While use of the TGase enzyme is not new in for gluten-free products, the study is the first to formulate bread without the addition of hydrocolloids, according to results published in the Journal of Cereal Science. "The replacement of the gluten network in the development of gluten-free cereal products is a challenging task for the cereal technologist," wrote lead author Stefano Renzetti from the National University of Ireland, Cork. "The aim of the present study was to investigate the effectiveness of TGase application in improving the baking performances of gluten-free flours without addition of any hydrocolloids, and thus get a better insight on the extent of cereal proteins modifications and network forming promotion for bread making." According to market analyst Mintel the overall 'free-from' market has already enjoyed sales growth of over 300 per cent since 2000. The growing demand has opened up a new lucrative sector that many food makers are keen to exploit. The free-from market was worth €90 million ($123 million) in 2005, and Mintel said that the gluten and wheat-free sector has benefited in particular from the nation's increasing interest in healthy eating. Sales of products such as wheat-free breads and cakes have grown by almost 120 per cent over the last three years alone, to reach €48 million ($65 million). However, while the market for such products is booming, according to the experts at IFT, researchers have yet to fully solve their greatest challenge - making products taste good. Replacement of wheat in baked goods, like bread and cookies, poses technical problems since gluten impacts significantly on the texture and taste of the final product. The new study tested the effectiveness of TGase (Ajinomoto), an enzyme that cross-links protein, to form networks in flours from six different gluten-free cereals, including brown rice, buckwheat, corn, oat, sorghum and teff. The researchers, funded by the European Commission's Healthgrain project, found that batters and breads made with buckwheat and brown rice and using the enzyme at a concentration of 10 units per gram "showed improved baking characteristics as well as overall macroscopic appearance." Moreover, 3-D imaging showed that protein complexes were formed by the addition of TGase. On the other hand, corn flour products were not satisfactory, highlighting the importance of the protein source for optimal results. "The results of the present study show that the functionality of gluten-free flours in terms of bread-making performances can be successfully improved by the action of TGase," wrote the researchers. "Buckwheat and brown rice flours were the optimal substrates for TGase application among the investigated flours," they added.

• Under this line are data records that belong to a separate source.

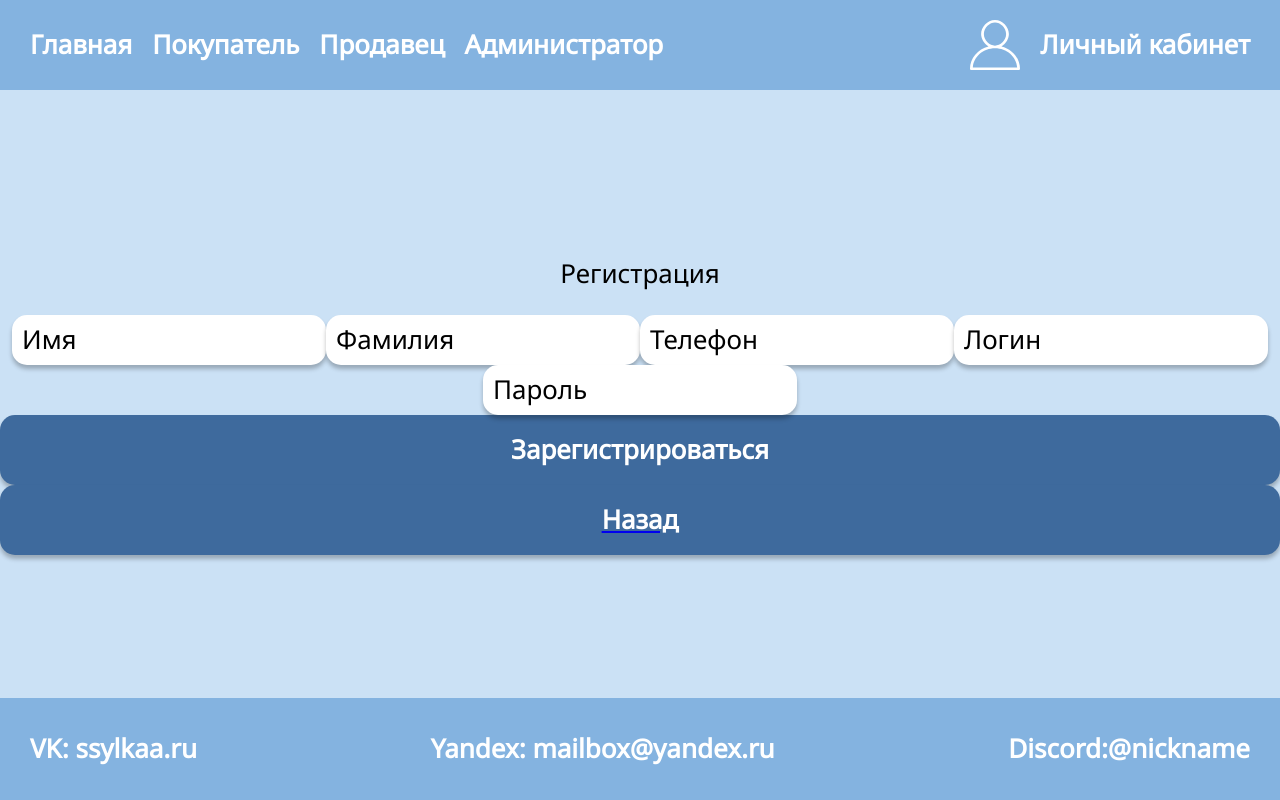
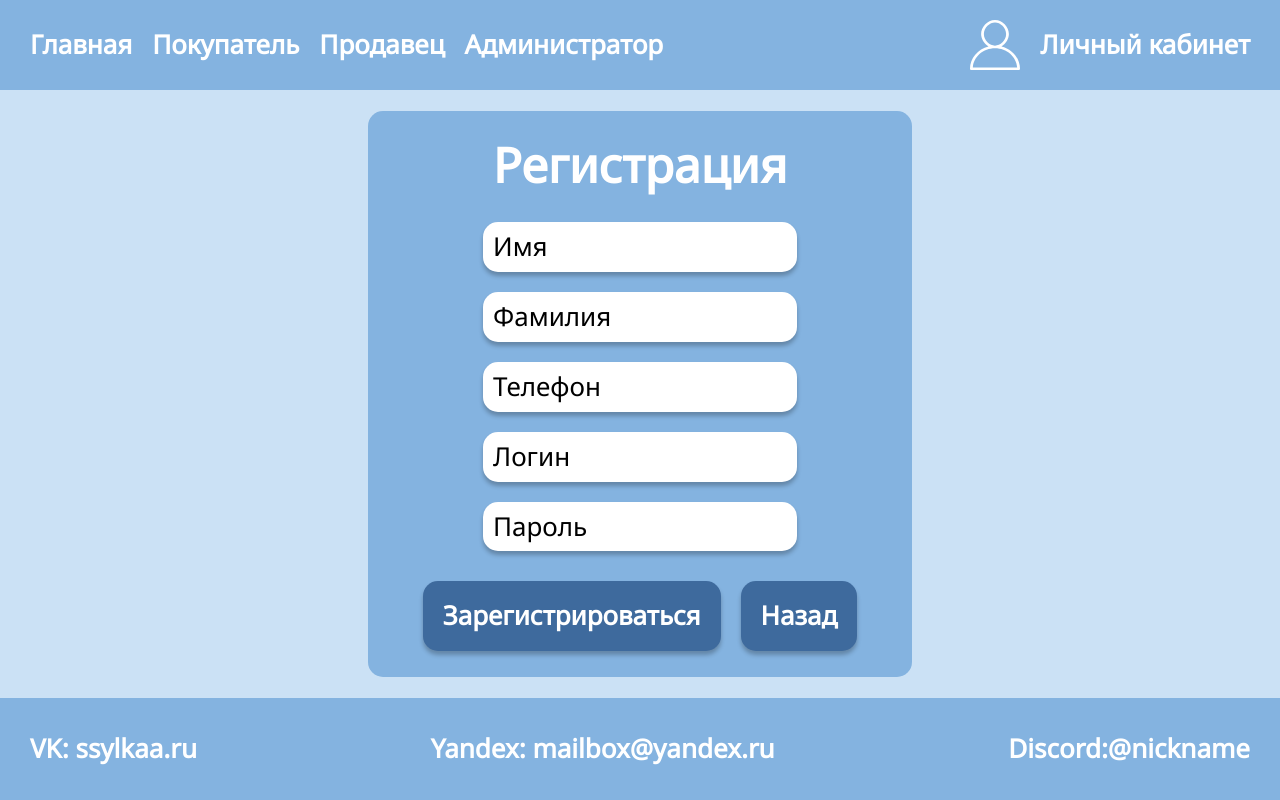
Before and after one commit to Danon12n/TSD_project, a React (Create React App) app in the folder client/: page /register in a window 1280 px wide. Built offline with nearby package versions, Linux system fonts and the light colour scheme; no server answers.

Commit message:
Add login and register styles
Добавлены стили для форм логина и регистрации

```diff
--- a/client/src/pages/login/login-page.module.css
+++ b/client/src/pages/login/login-page.module.css
@@ -0,0 +1,42 @@
+.LoginPageContent {
+    display: flex;
+    align-items: center;
+    justify-content: space-between;
+    flex-direction: column;
+
+    background: var(--primary-color-regular);
+
+    border-radius: 15px;
+
+    padding: 26px 55px;
+    gap: 40px;
+}
+
+.LoginPageContent p {
+    font-weight: bold;
+    font-size: 48px;
+    color: white;
+    font-family: "Noto Sans";
+    margin: 0;
+}
+
+.inputsWrapper {
+    display: flex;
+    align-items: center;
+    justify-content: space-between;
+    flex-direction: column;
+    gap: 38px;
+}
+.buttonsWrapper {
+    display: flex;
+    justify-content: space-between;
+    align-items: center;
+
+    gap: 20px;
+    width: 100%;
+}
+
+.Link {
+    text-decoration: none;
+    color: white;
+}
--- a/client/src/pages/register/register-page.module.css
+++ b/client/src/pages/register/register-page.module.css
@@ -0,0 +1,40 @@
+.RegisterPageContent {
+    display: flex;
+    align-items: center;
+    justify-content: space-between;
+    flex-direction: column;
+
+    background: var(--primary-color-regular);
+
+    border-radius: 15px;
+
+    padding: 26px 55px;
+    gap: 30px;
+}
+
+.RegisterPageContent p {
+    font-weight: bold;
+    font-size: 48px;
+    color: white;
+    font-family: "Noto Sans";
+    margin: 0;
+}
+
+.inputsWrapper {
+    display: flex;
+    align-items: center;
+    justify-content: space-between;
+    flex-direction: column;
+    gap: 20px;
+}
+.buttonsWrapper {
+    display: flex;
+    align-items: center;
+    justify-content: space-between;
+    gap: 20px;
+    width: 100%;
+}
+.Link {
+    text-decoration: none;
+    color: white;
+}
```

Coeliac disease is caused by an intolerance to gluten - the protein found in wheat, rye and barley - and currently affects an average of one in 300 people in Europe. In Germany the figure is higher at one in 200, while the UK reports a figure of one in 100. Source: Journal of Cereal Science July 2008, Volume 48, Issue 1, Pages 33-45 Microstructure, fundamental rheology and baking characteristics of batters and breads from different gluten-free flours treated with a microbial transglutaminase Authors: S. Renzetti, F. Dal Bello, E.K. Arendt

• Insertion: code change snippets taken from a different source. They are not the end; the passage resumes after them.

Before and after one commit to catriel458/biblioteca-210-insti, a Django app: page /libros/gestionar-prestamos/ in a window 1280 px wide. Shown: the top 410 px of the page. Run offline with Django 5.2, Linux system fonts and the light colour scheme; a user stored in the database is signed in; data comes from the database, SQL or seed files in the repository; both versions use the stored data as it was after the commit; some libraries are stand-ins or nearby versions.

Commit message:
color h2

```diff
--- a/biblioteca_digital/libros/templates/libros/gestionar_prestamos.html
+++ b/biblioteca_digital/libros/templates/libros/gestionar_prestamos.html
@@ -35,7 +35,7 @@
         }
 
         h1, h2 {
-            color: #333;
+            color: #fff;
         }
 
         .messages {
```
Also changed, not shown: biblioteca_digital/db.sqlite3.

Baking gluten-free breads for the ever-growing coeliac population may be possible using brown rice and buckwheat flours and adding the transglutaminase enzyme, according to results of a European project.